get a job

How’s that for an answer to your money problems?

Or maybe you’ve heard these:

“Just work more hours.”
“Sell your house and get a small apartment.”
“Get rid of the internet.”
“If you’d sell your car you could pay off your debts.”

Yes, it is true, many people would benefit financially from selling their house and moving to an apartment in town.  Some may need to work more, cut expenses or sell personal property but they aren’t for everyone.  Unfortunately, these blanket statements are not a one-size-fits-all solution to gaining control over the family finances.

Since my time as a financial coach through Mvelopes I have seen lots of different families in many different seasons of life; homeshooling families, empty nesters, career families, large families, small families and everything in between.  Besides the basic biblical principles of stewardship there is no one solution to budgeting.

Let me first address these judgmental comments.

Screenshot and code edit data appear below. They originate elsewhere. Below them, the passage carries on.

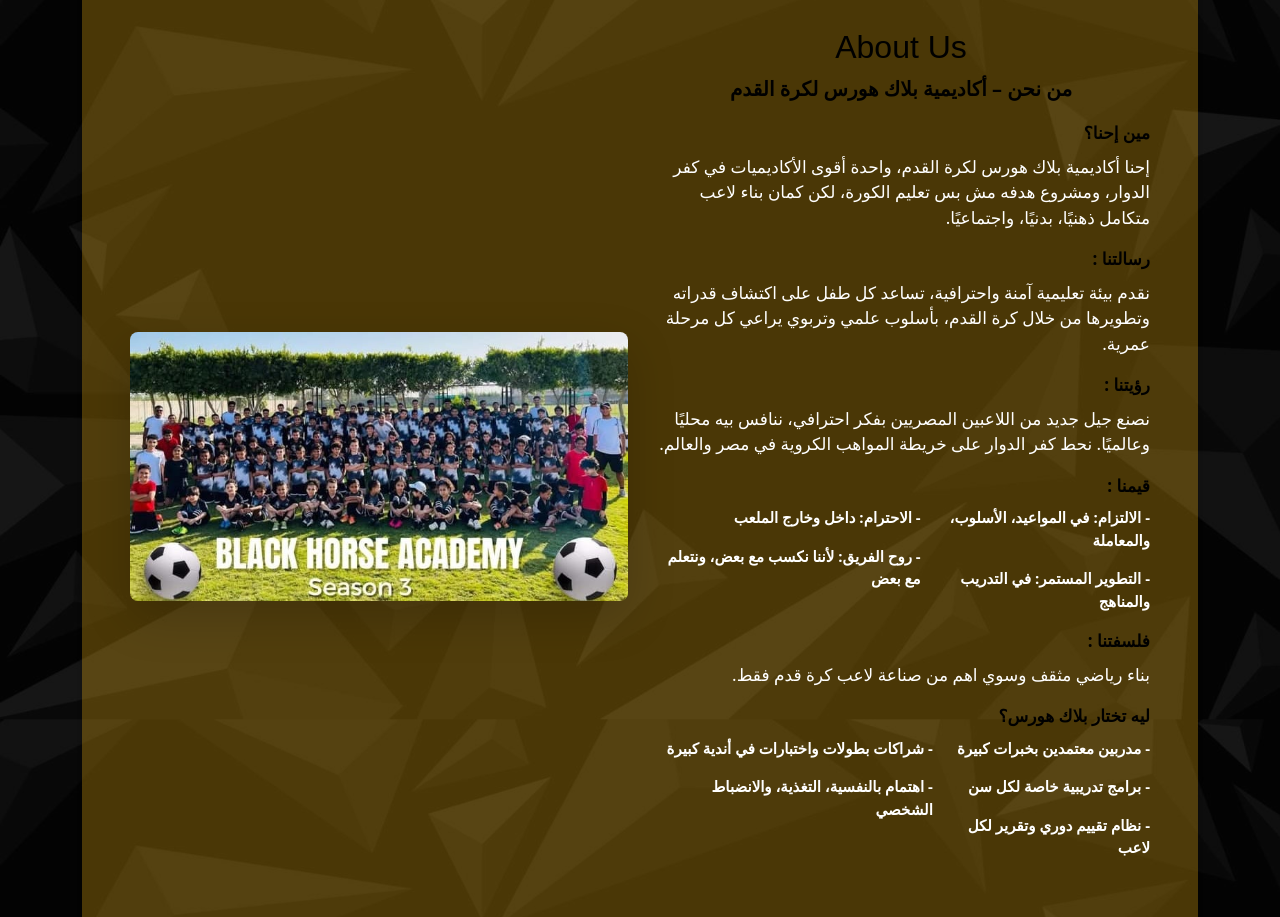
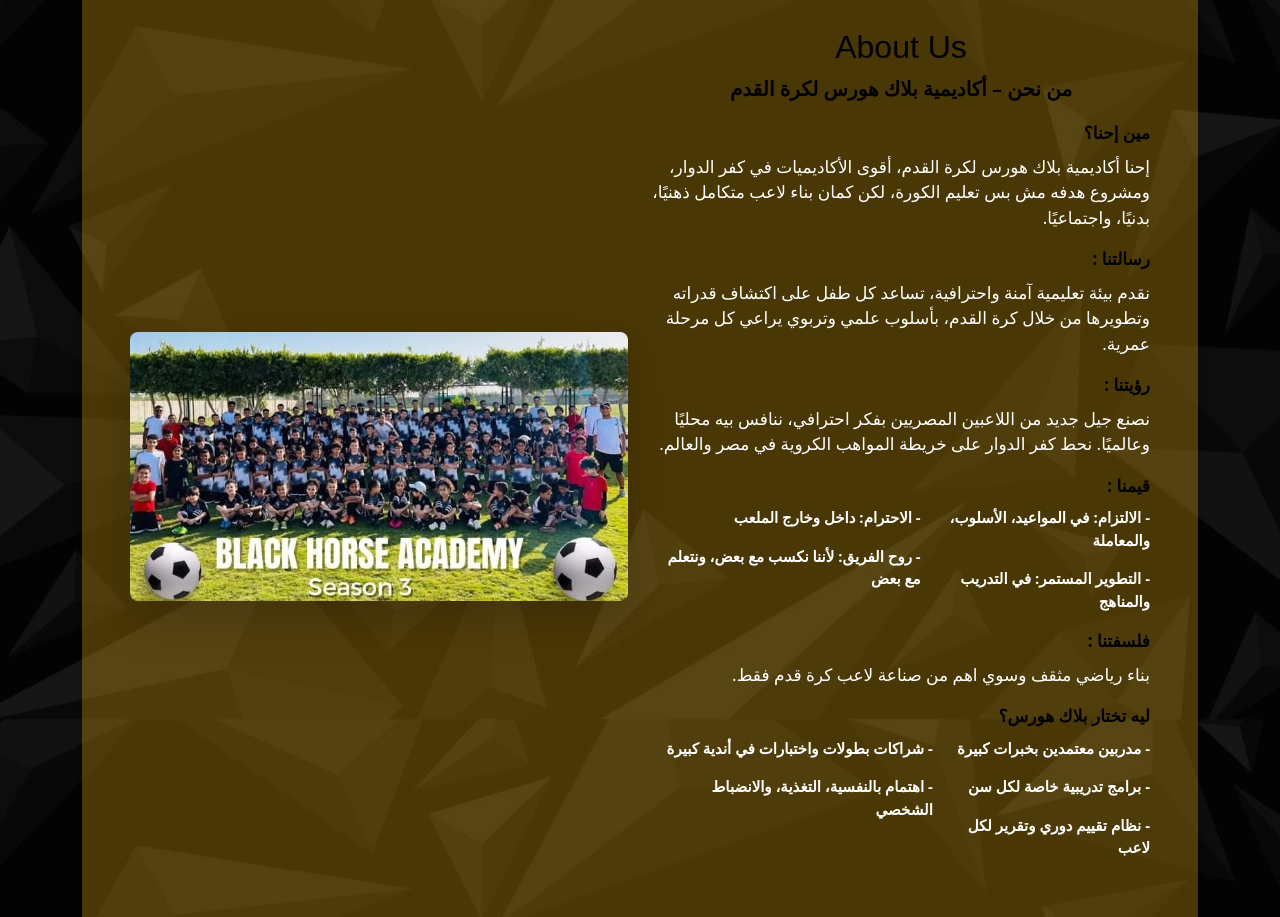
Before and after one commit to BlackhorseAcademy/Black_horse_academy, a plain HTML site: page index.html in a window 1280 px wide. Shown: the part 900-1817 px from the top of the page. Drawn offline with Linux system fonts and the light colour scheme; a web font is replaced by a local one.

Commit message:
Add files via upload

```diff
--- a/index.html
+++ b/index.html
@@ -89,7 +89,7 @@
               <p class=" fs-5 fw-bold text-black text-center">من نحن – أكاديمية بلاك هورس لكرة القدم</p>
               <p class=" fw-normal text-white">
                 <span class="text-black d-block mb-2 fw-bolder">مين إحنا؟</span>
-                إحنا أكاديمية بلاك هورس لكرة القدم، واحدة أقوى الأكاديميات في كفر الدوار، ومشروع هدفه مش بس تعليم الكورة، لكن كمان بناء لاعب متكامل ذهنيًا، بدنيًا، واجتماعيًا.
+                إحنا أكاديمية بلاك هورس لكرة القدم، أقوى الأكاديميات في كفر الدوار، ومشروع هدفه مش بس تعليم الكورة، لكن كمان بناء لاعب متكامل ذهنيًا، بدنيًا، واجتماعيًا.
               </p>
               <p class=" fw-normal text-white">
                 <span class="text-black d-block mb-2 fw-bolder">رسالتنا :</span>
```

If you’ve been on the receiving end of these statements from a judgmental source please, ignore the judgment.  I know that is hard to do especially if the judgment comes from family or a beloved blogger that you respect.  Only you, or you and your spouse, along with God, can know what is best for your family. Us mamas can be very quick to start a mommy war over what we are passionate about but don’t allow anyone to influence you without taking their comment or suggestion to your husband and God.  

You may seriously need to consider an extreme measure to help with your finances but don’t take it out of guilt, condemnation or because you were strong-armed.  Also remember that sometimes people just don’t know how to communicate.  They don’t know how to say things without sounding judgmental or condescending.  See past that and take their comment to God.  And pray for them.  

Things to Consider Before Taking Extreme Measures

Before you consider a major change to help out your finances be sure to give it much prayer and consider all sides.

For argument’s sake (well, not really…I don’t want to argue….) let’s look at the “get a job” statement.  If you really were considering a putting the kids in school here are some things to consider.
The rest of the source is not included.